:: RECORDS FOR PROCESSING ::
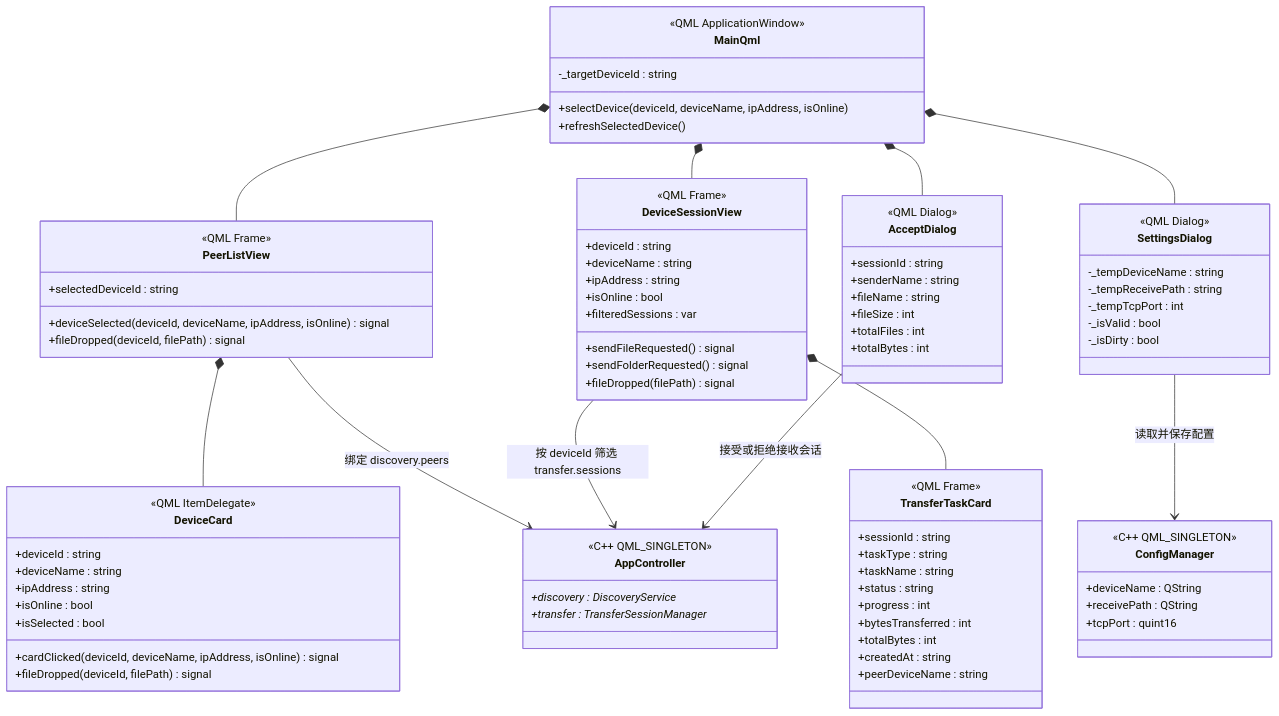
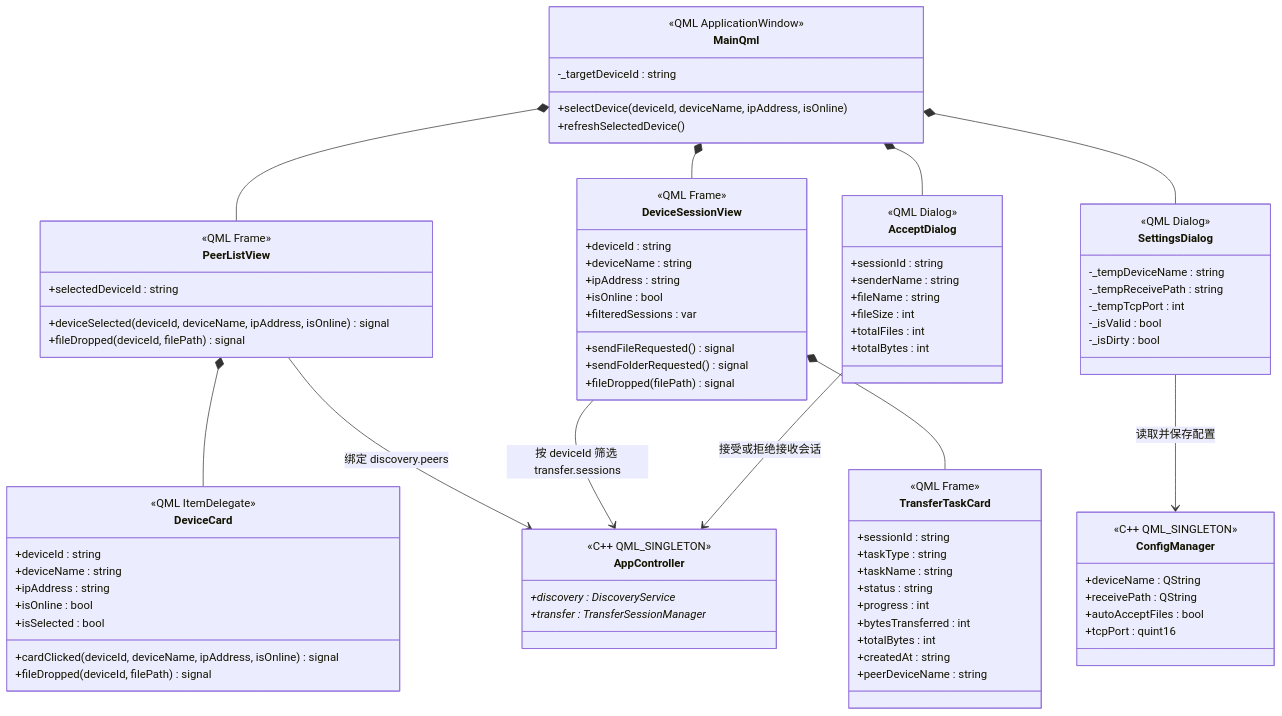
The fourth of 5 diagrams in doc/diagrams/class-diagram.md (Gsheep0729/GridYard), drawn with Mermaid before and after one commit. The commit also changed other lines of this file and 17 other files, not shown here.

```diff
--- a/doc/diagrams/class-diagram.md
+++ b/doc/diagrams/class-diagram.md
@@ -377,6 +386,7 @@
         <<C++ QML_SINGLETON>>
         +deviceName : QString
         +receivePath : QString
+        +autoAcceptFiles : bool
         +tcpPort : quint16
     }
 
```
:::
**WHAT YOU WILL DO:** The preceding entries are to be written out again exactly, with the pictures removed.

**EXERCISE RESPONSE:**
The fourth of 5 diagrams in doc/diagrams/class-diagram.md (Gsheep0729/GridYard), drawn with Mermaid before and after one commit. The commit also changed other lines of this file and 17 other files, not shown here.

```diff
--- a/doc/diagrams/class-diagram.md
+++ b/doc/diagrams/class-diagram.md
@@ -377,6 +386,7 @@
         <<C++ QML_SINGLETON>>
         +deviceName : QString
         +receivePath : QString
+        +autoAcceptFiles : bool
         +tcpPort : quint16
     }
 
```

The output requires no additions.